There was a Japanese force of twenty divisions at Trabzon, which I defeated handily in two weeks of campaigning; they tried to flee eastwards to the Indonesian lines – still east of the Caspian at this point – but I caught up to them and forced their surrender. The Indonesians and Chinese were oddly quiescent at this time; had they made a concerted push, they might have got further west than they did, out into the open terrain of Mesopotamia where their numbers could be made to count. But as it happened, they almost stopped once they had occupied Baku (the Georgian capital), and I was able to march to contact and form a fighting line in the mountains, and retake Baku, creating the current line of resistance.

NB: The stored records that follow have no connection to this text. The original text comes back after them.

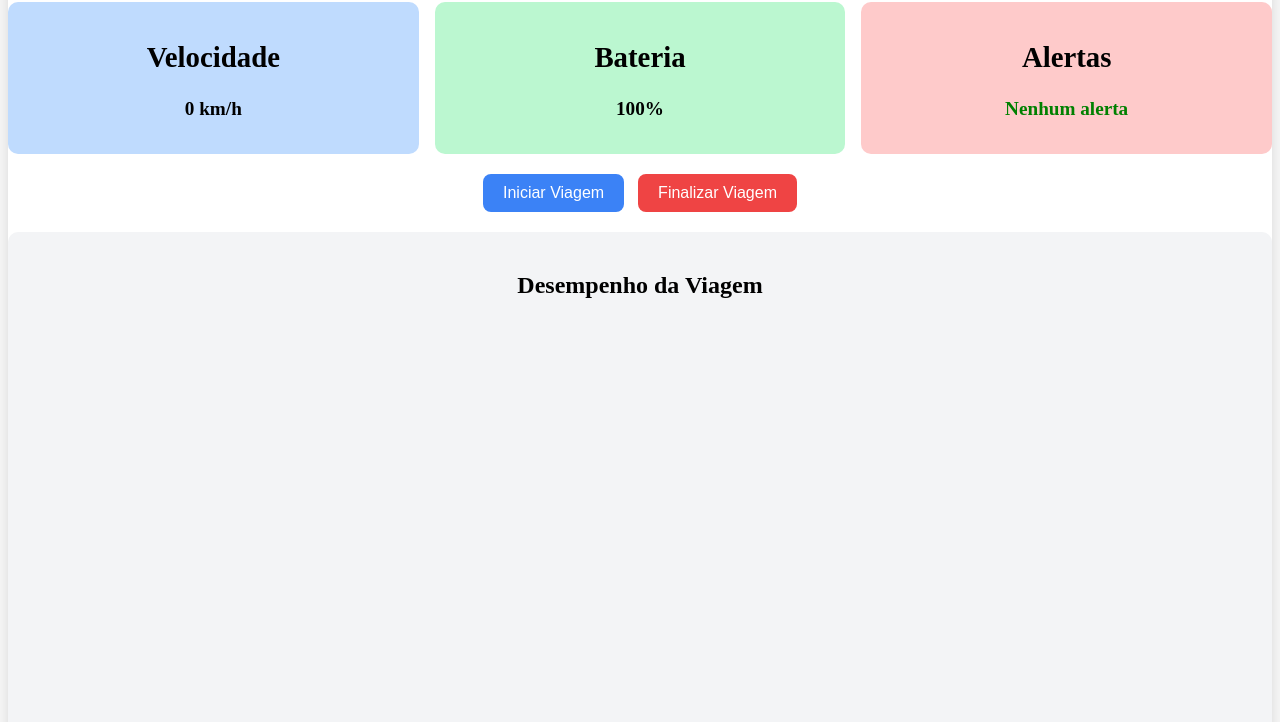
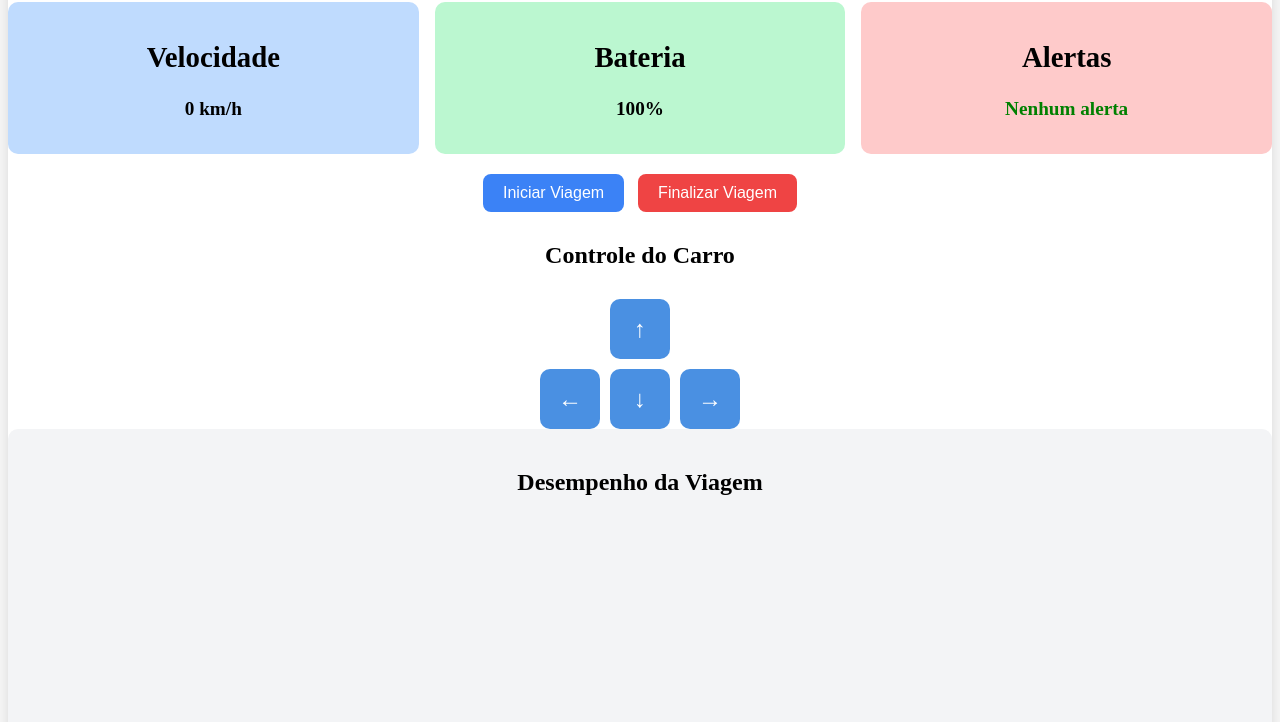
Before and after one commit to R4di0Uni/Project-Factory, a plain HTML site: page DashBoard/Dashboard.html in a window 1280 px wide. Shown: the part 78-800 px from the top of the page. Drawn offline with nearby package versions, Linux system fonts and the light colour scheme.

Commit message:
Controle do Carro

```diff
--- a/DashBoard/Dashboard.css
+++ b/DashBoard/Dashboard.css
@@ -97,3 +97,39 @@ th, td {
 th {
   background: #ddd;
 }
+
+
+/*DashBoard*/
+
+.pad-section {
+  margin-top: 30px;
+  text-align: center;
+}
+
+.pad {
+  display: inline-block;
+  margin-top: 10px;
+}
+
+.pad-row {
+  display: flex;
+  justify-content: center;
+  gap: 10px;
+  margin-top: 10px;
+}
+
+.pad-btn {
+  width: 60px;
+  height: 60px;
+  font-size: 24px;
+  border: none;
+  border-radius: 10px;
+  background-color: #4a90e2;
+  color: white;
+  cursor: pointer;
+  transition: background-color 0.2s ease;
+}
+
+.pad-btn:hover {
+  background-color: #357ABD;
+}
--- a/DashBoard/Dashboard.html
+++ b/DashBoard/Dashboard.html
@@ -6,6 +6,25 @@
   <title>Dashboard do Carro</title>
   <link rel="stylesheet" href="Dashboard.css">
   <script src="https://cdn.jsdelivr.net/npm/chart.js"></script>
+  <script>
+    function sendDirection(direction) {
+      fetch('http://localhost:3000/move', {
+        method: 'POST',
+        headers: {
+          'Content-Type': 'application/json',
+        },
+        body: JSON.stringify({ direction }),
+      })
+      .then(response => response.json())
+      .then(data => {
+        console.log(data.message);
+      })
+      .catch(error => {
+        console.error("Erro ao enviar comando:", error);
+      });
+    }
+  </script>
+
 </head>
 <body class="bg-gray-200">
 
@@ -34,6 +53,20 @@
       <button id="start-btn" onclick="startTravel()">Iniciar Viagem</button>
       <button id="stop-btn" onclick="stopTravel()" disabled>Finalizar Viagem</button>
     </div>
+
+    <!-- Controle do Carro -->
+<div class="pad-section">
+  <h2>Controle do Carro</h2>
+  <div class="pad">
+    <button onclick="sendDirection('up')" class="pad-btn up">↑</button>
+    <div class="pad-row">
+      <button onclick="sendDirection('left')" class="pad-btn left">←</button>
+      <button onclick="sendDirection('down')" class="pad-btn down">↓</button>
+      <button onclick="sendDirection('right')" class="pad-btn right">→</button>
+    </div>
+  </div>
+</div>
+
 
     <!-- Gráfico -->
     <div class="grafico">
--- a/WebServer/package.json
+++ b/WebServer/package.json
@@ -1,5 +1,6 @@
 {
   "dependencies": {
+    "cors": "^2.8.5",
     "express": "^4.21.2",
     "mqtt": "^5.11.0"
   }
--- a/WebServer/server.js
+++ b/WebServer/server.js
@@ -1,8 +1,12 @@
 const express = require("express");
+const cors = require("cors");
 const mqtt = require("mqtt");
 
 const app = express();
 const PORT = 3000;
+
+// Enable CORS for all routes
+app.use(cors());
 
 // MQTT Broker Connection
 const brokerUrl = "mqtt://localhost";
```
Also changed, not shown: 1 other file.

Georgia has stamped new divisions out of the earth, and the Persian line is unbreakable by either side. I see three possible courses of the war: One is a grinding attritional nightmare, fought out in some of the best defensive terrain on Earth; another is some sort of compromise treaty, involving no doubt Georgian concessions and perhaps – as in the previous crisis of this kind – monetary compensation for the West; and the third is a decisive naval battle laying one or the other side open to invasion of their homelands, forcing a peace. And meanwhile France laughs at us all, safe in the knowledge that the American Powers cannot betray a faithful ally. What would we be if we left Georgia open to partition and dishonour, for the sake of advantage in Europe? “Are we not Ynglings?”, they ask at New Bergen; there is irony in it, if you know the full story of that other time, and the reputation the Ynglings had there. But in this timeline, they mean the question to say, “Are we not honourable men?” And they will lay blood and treasure on the line for the sake of that honour.